━━ TASK MATERIAL ━━

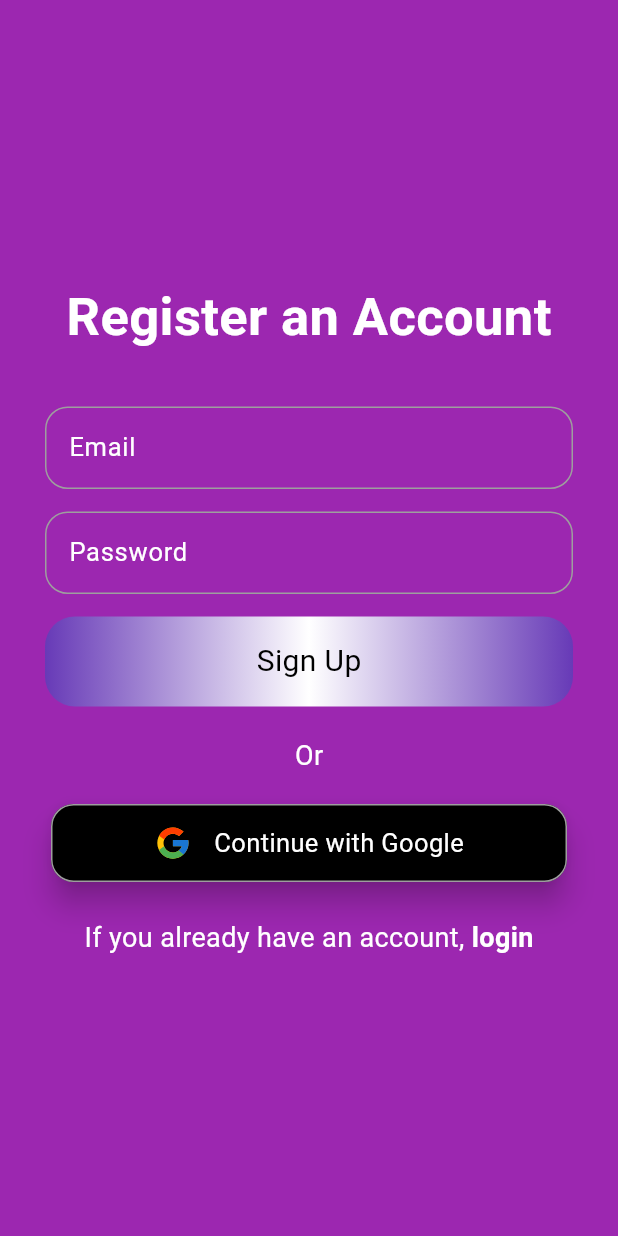
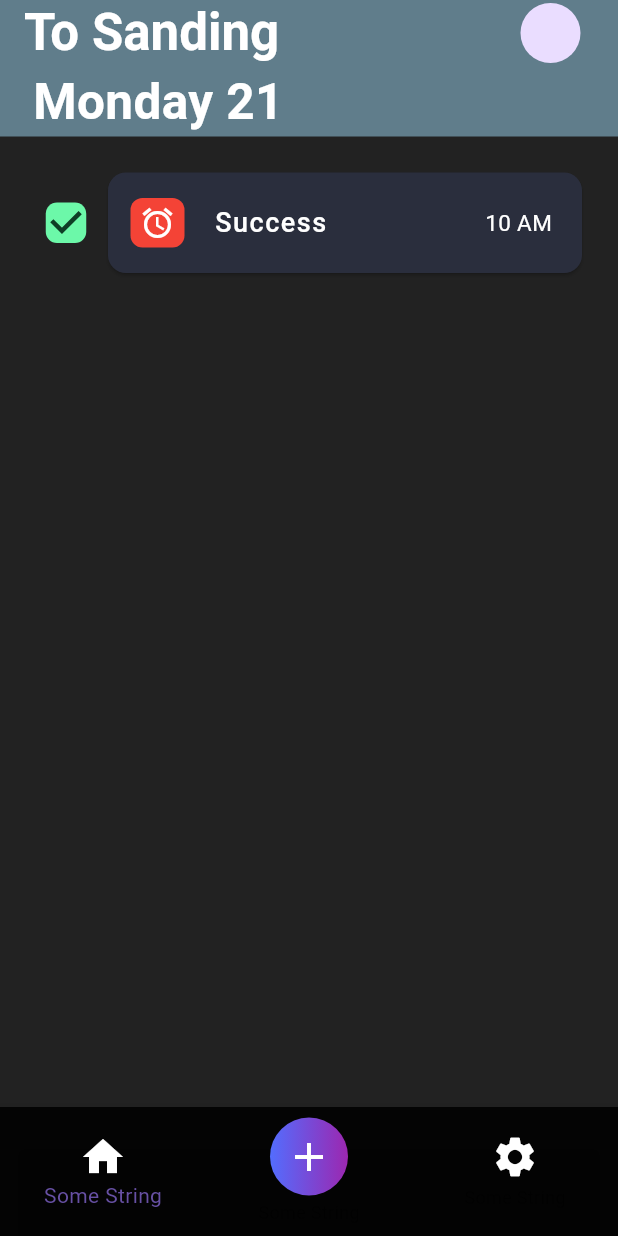
Before and after one commit to faizhaffizudin/happywedd-fyp, a Flutter app: the screen it shows after launch, on a phone screen of 412 x 824 dp. Run offline on Flutter 3.47's test engine with Material 3 defaults, Android fonts, the phone set to English and light mode, and no system bars; our stand-ins replace firebase_auth, firebase_core, flutter_secure_storage, flutter_svg, google_sign_in; accounts and stored records are empty.

Commit message:
toSanding + todo card

```diff
--- a/lib/main.dart
+++ b/lib/main.dart
@@ -130,6 +130,8 @@ import 'package:firebase_auth/firebase_auth.dart' as firebase_auth;
 import 'package:happywedd1/pages/home.dart';
 import 'package:happywedd1/pages/signIn.dart';
 import 'package:happywedd1/pages/signUp.dart';
+import 'package:happywedd1/pages/toSanding.dart';
+import 'package:happywedd1/pages/toSandingAdd.dart';
 import 'package:happywedd1/services/auth.dart';
 
 void main() async {
@@ -188,7 +190,7 @@ class _MyAppState extends State<MyApp> {
   @override
   Widget build(BuildContext context) {
     return MaterialApp(
-      home: currentPage,
+      home: ToSanding(),
     );
   }
 
--- /dev/null
+++ b/lib/pages/listCard.dart
@@ -0,0 +1,105 @@
+import 'package:flutter/material.dart';
+
+class ListCard extends StatefulWidget {
+  final String title;
+  final String time;
+  final bool check;
+  final IconData iconData;
+  final Color iconColor;
+  final Color iconBgColor;
+
+  const ListCard({
+    super.key,
+    required this.title,
+    required this.time,
+    required this.check,
+    required this.iconData,
+    required this.iconColor,
+    required this.iconBgColor,
+  });
+
+  @override
+  _ListCardState createState() => _ListCardState();
+}
+
+class _ListCardState extends State<ListCard> {
+  // late final String initTitle;
+
+  // @override
+  // void initState() {
+  //   super.initState();
+  //   initTitle = widget.title;
+  // }
+
+  @override
+  Widget build(BuildContext context) {
+    return Container(
+        width: MediaQuery.of(context).size.width,
+        child: Row(children: [
+          Theme(
+            child: Transform.scale(
+              scale: 1.5,
+              child: Checkbox(
+                shape: RoundedRectangleBorder(
+                  borderRadius: BorderRadius.circular(5),
+                ),
+                activeColor: Color(0xff6cf8a9),
+                checkColor: Color(0xff0e3e26),
+                value: widget.check,
+                onChanged: (bool? value) {},
+              ),
+            ),
+            data: ThemeData(
+              primarySwatch: Colors.blue,
+              unselectedWidgetColor: Color(0xff5e616a),
+            ),
+          ),
+          Expanded(
+              child: Container(
+                  height: 75,
+                  child: Card(
+                      shape: RoundedRectangleBorder(
+                        borderRadius: BorderRadius.circular(12),
+                      ),
+                      color: Color(0xff2a2e3d),
+                      child: Row(
+                        children: [
+                          SizedBox(
+                            width: 15,
+                          ),
+                          Container(
+                            height: 33,
+                            width: 36,
+                            decoration: BoxDecoration(
+                              color: widget.iconBgColor,
+                              borderRadius: BorderRadius.circular(8),
+                            ),
+                            child:
+                                Icon(widget.iconData, color: widget.iconColor),
+                          ),
+                          SizedBox(
+                            width: 20,
+                          ),
+                          Expanded(
+                              child: Text(widget.title,
+                                  style: TextStyle(
+                                    fontSize: 18,
+                                    letterSpacing: 1,
+                                    fontWeight: FontWeight.w500,
+                                    color: Colors.white,
+                                  ))),
+                          Text(
+                            widget.time,
+                            style: TextStyle(
+                              fontSize: 15,
+                              color: Colors.white,
+                            ),
+                          ),
+                          SizedBox(
+                            width: 20,
+                          ),
+                        ],
+                      ))))
+        ]));
+  }
+}
--- /dev/null
+++ b/lib/pages/toSanding.dart
@@ -0,0 +1,120 @@
+import 'package:flutter/material.dart';
+import 'package:happywedd1/pages/listCard.dart';
+import 'package:happywedd1/pages/toSandingAdd.dart';
+import 'package:happywedd1/services/auth.dart';
+
+class ToSanding extends StatefulWidget {
+  ToSanding({super.key});
+
+  @override
+  _ToSandingState createState() => _ToSandingState();
+}
+
+class _ToSandingState extends State<ToSanding> {
+  AuthClass authClass = AuthClass();
+
+  @override
+  Widget build(BuildContext context) {
+    return Scaffold(
+        backgroundColor: Colors.black87,
+        appBar: AppBar(
+          backgroundColor: Colors.blueGrey,
+          title: Text(
+            "To Sanding",
+            style: TextStyle(
+              fontSize: 34,
+              fontWeight: FontWeight.bold,
+              color: Colors.white,
+            ),
+          ),
+          actions: [
+            CircleAvatar(
+              backgroundImage: AssetImage("assets/google.svg"),
+            ),
+            SizedBox(
+              width: 25,
+            ),
+          ],
+          bottom: PreferredSize(
+            child: Align(
+              alignment: Alignment.centerLeft,
+              child: Padding(
+                padding: EdgeInsets.only(left: 22),
+                child: Text(
+                  "Monday 21",
+                  style: TextStyle(
+                    fontSize: 33,
+                    fontWeight: FontWeight.w600,
+                    color: Colors.white,
+                  ),
+                ),
+              ),
+            ),
+            preferredSize: Size.fromHeight(35),
+          ),
+        ),
+        bottomNavigationBar: BottomNavigationBar(
+          backgroundColor: Colors.black87,
+          items: [
+            BottomNavigationBarItem(
+              label: 'Some String',
+              icon: Icon(
+                Icons.home,
+                size: 32,
+                color: Colors.white,
+              ),
+            ),
+            BottomNavigationBarItem(
+                label: 'Some String',
+                icon: InkWell(
+                  onTap: () {
+                    Navigator.push(
+                        context,
+                        MaterialPageRoute(
+                            builder: (builder) => ToSandingAdd()));
+                  },
+                  child: Container(
+                    height: 52,
+                    width: 52,
+                    decoration: BoxDecoration(
+                        shape: BoxShape.circle,
+                        gradient: LinearGradient(colors: [
+                          Colors.indigoAccent,
+                          Colors.purple,
+                        ])),
+                    child: Icon(
+                      Icons.add,
+                      size: 32,
+                      color: Colors.white,
+                    ),
+                  ),
+                )),
+            BottomNavigationBarItem(
+              label: 'Some String',
+              icon: Icon(
+                Icons.settings,
+                size: 32,
+                color: Colors.white,
+              ),
+            ),
+          ],
+        ),
+        body: SingleChildScrollView(
+            child: Container(
+                height: MediaQuery.of(context).size.height,
+                width: MediaQuery.of(context).size.width,
+                padding: EdgeInsets.symmetric(horizontal: 20, vertical: 20),
+                child: Column(
+                  children: [
+                    ListCard(
+                      title: "Success",
+                      time: "10 AM",
+                      check: true,
+                      iconData: Icons.alarm,
+                      iconColor: Colors.white,
+                      iconBgColor: Colors.red,
+                    ),
+                  ],
+                ))));
+  }
+}
--- a/pubspec.yaml
+++ b/pubspec.yaml
@@ -39,6 +39,8 @@ dependencies:
   flutter_svg: ^0.22.0
   google_sign_in: ^6.2.1
   flutter_secure_storage: ^9.0.0
+  firebase_database: ^10.3.8
+  cloud_firestore: ^4.13.6
 
 dev_dependencies:
   flutter_test:
```
Also changed, not shown: lib/pages/toSandingAdd.dart (added, +242 -0 lines), pubspec.lock, 4 other files.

━━━

* _PROBLEM DETAILS_: Copy out every line from the data above that has "return" in it.

* _WORKED SOLUTION_:
     return MaterialApp(
+    return Container(
+    return Scaffold(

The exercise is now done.